Charles Messier spotted the cluster on September 11, 1760 – exactly 14 years after Maraldi’s discovery – and thought it was a nebula without any stars associated with it.

Messier’s entry read, “Nebula without star in the head of Aquarius, its center is brilliant, & the light surrounding it is round; it resembles the beautiful nebula which is situated between the head & the bow of Sagittarius [M22], it is seen very well with a telescope of 2 feet [FL], placed below the parallel [same Dec] of Alpha Aquarii. ”

Messier 2 was the first globular cluster to be included in Messier’s catalogue.

The German-British astronomer William Herschel was the first to resolve individual stars in M2, in 1783.

With an apparent magnitude of 6.3, Messier 2 is just at the edge of naked eye visibility, but requires extremely good viewing conditions, with clear skies and no light pollution. The best time of year to observe the cluster is between the months of July and October.

The globular cluster can be observed in binoculars and small telescopes, but individual stars can only be seen in larger instruments, starting with 6-inch telescopes. A peculiar dark lane can be seen crossing the northeast edge of the cluster in larger telescopes.

Larger instruments are required to resolve the stars because the cluster is very far away and the stars in it are old, so only the rare stars similar to the Sun and the occasional blue straggler are visible. Blue stragglers are main sequence stars found in clusters, that appear bluer and more luminous than stars at the main sequence turn-off point for the cluster. American astronomer Allan Sandage discovered these stars in 1953 while studying the stellar population of the globular cluster Messier 3.


Object: Cluster
Type: Globular
Class: II
Designations: Messier 2, M2, NGC 7089, GC 4678, Bode 70
Constellation: Aquarius
Right ascension: 21h 33m 27.02s
Declination: -00°49’23.7”
Distance: 37,500 light years
Age: 13 billion years
Number of stars: 150,000
Apparent magnitude: +6.3
Apparent dimensions: 16 x 16 arc minutes
Radius: 87.3 light years
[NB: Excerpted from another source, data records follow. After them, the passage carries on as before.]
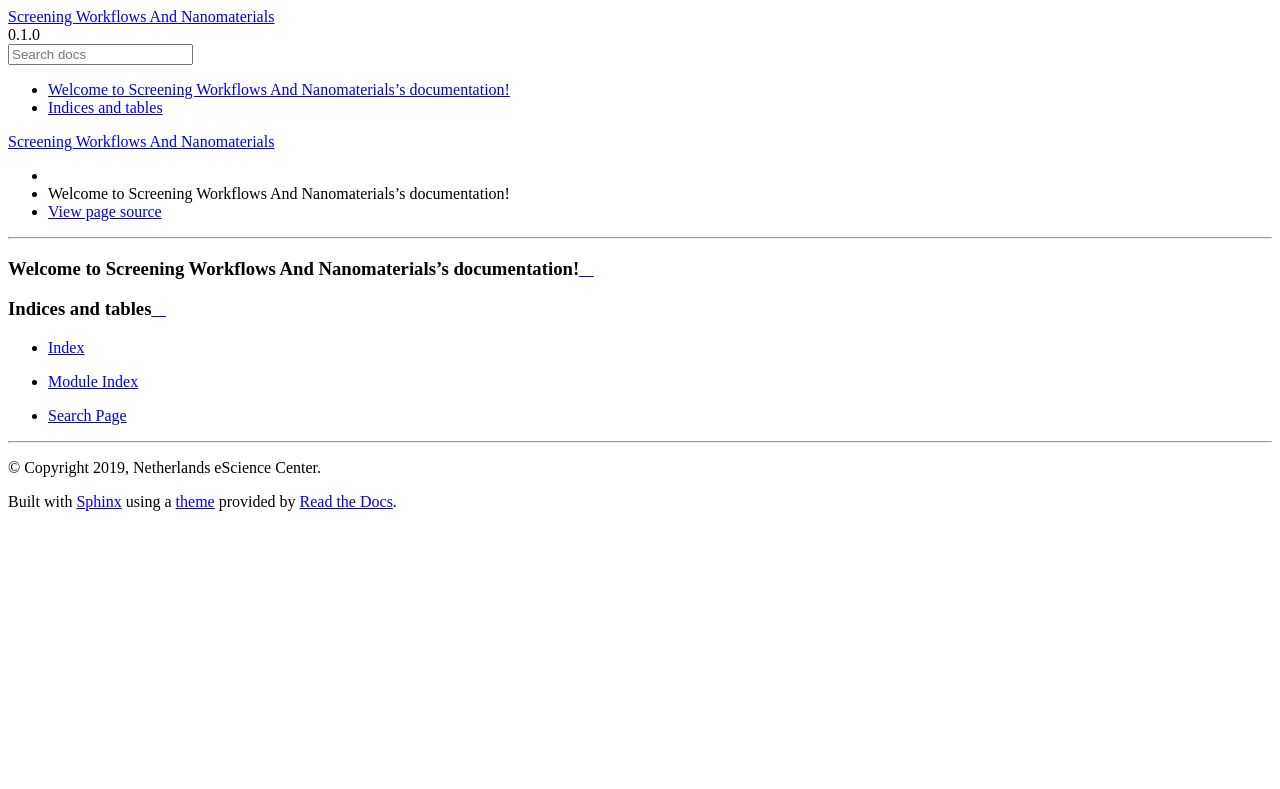
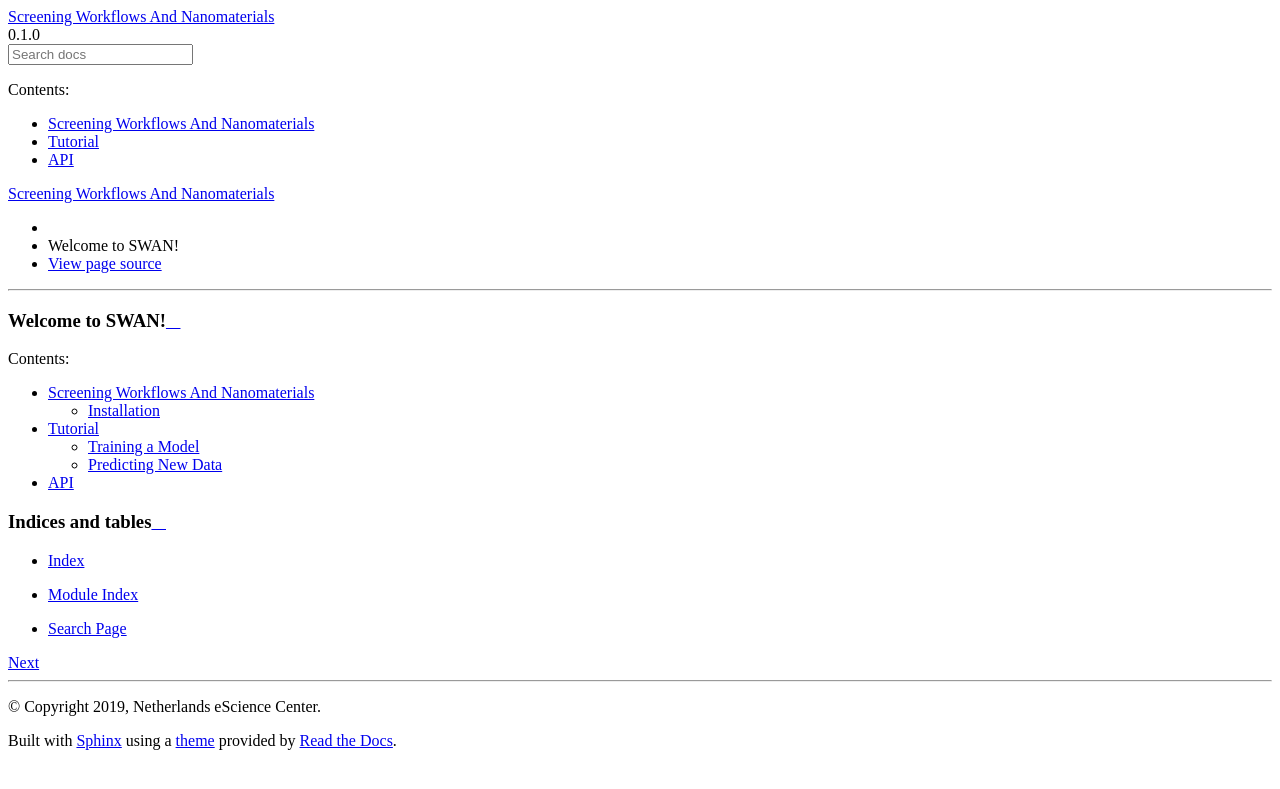
Before and after one commit to nlesc-nano/swan, a Sphinx documentation site: the page built from docs/index.rst, in a window 1280 px wide. Shown: the top 789 px of the page. Built offline with Sphinx 7.4.7 and the Read the Docs theme 2.0.0, drawn with Linux system fonts in a browser that asks for light colours.

Commit message:
added some documentation

```diff
--- /dev/null
+++ b/docs/api.rst
@@ -0,0 +1,4 @@
+API
+===
+
+.. autoclass:: swan.models.Modeler
--- /dev/null
+++ b/docs/includereadme.rst
@@ -0,0 +1 @@
+.. include:: ../README.rst
--- a/docs/index.rst
+++ b/docs/index.rst
@@ -3,13 +3,16 @@
    You can adapt this file completely to your liking, but it should at least
    contain the root `toctree` directive.
 
-Welcome to Screening Workflows And Nanomaterials's documentation!
-==========================================================
+Welcome to SWAN!
+================
 
 .. toctree::
    :maxdepth: 2
    :caption: Contents:
 
+   includereadme
+   tutorial
+   api
 
 
 Indices and tables
--- /dev/null
+++ b/docs/tutorial.rst
@@ -0,0 +1,10 @@
+Tutorial
+=========
+
+
+Training a Model
+****************
+
+
+Predicting New Data
+*******************
--- a/setup.py
+++ b/setup.py
@@ -61,5 +61,6 @@ setup(
     ],
     extras_require={
         'test': ['coverage', 'pytest>=3.9', 'pytest-cov', 'pytest-mock'],
+        'doc': ['sphinx', 'sphinx-autodoc-typehints', 'sphinx_rtd_theme', 'nbsphinx']
     }
 )
```
Also changed, not shown: 1 other file.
how to find messier 2

Messier 2 location in Aquarius constellation. Image: IAU and Sky & Telescope magazine (Roger Sinnott & Rick Fienberg)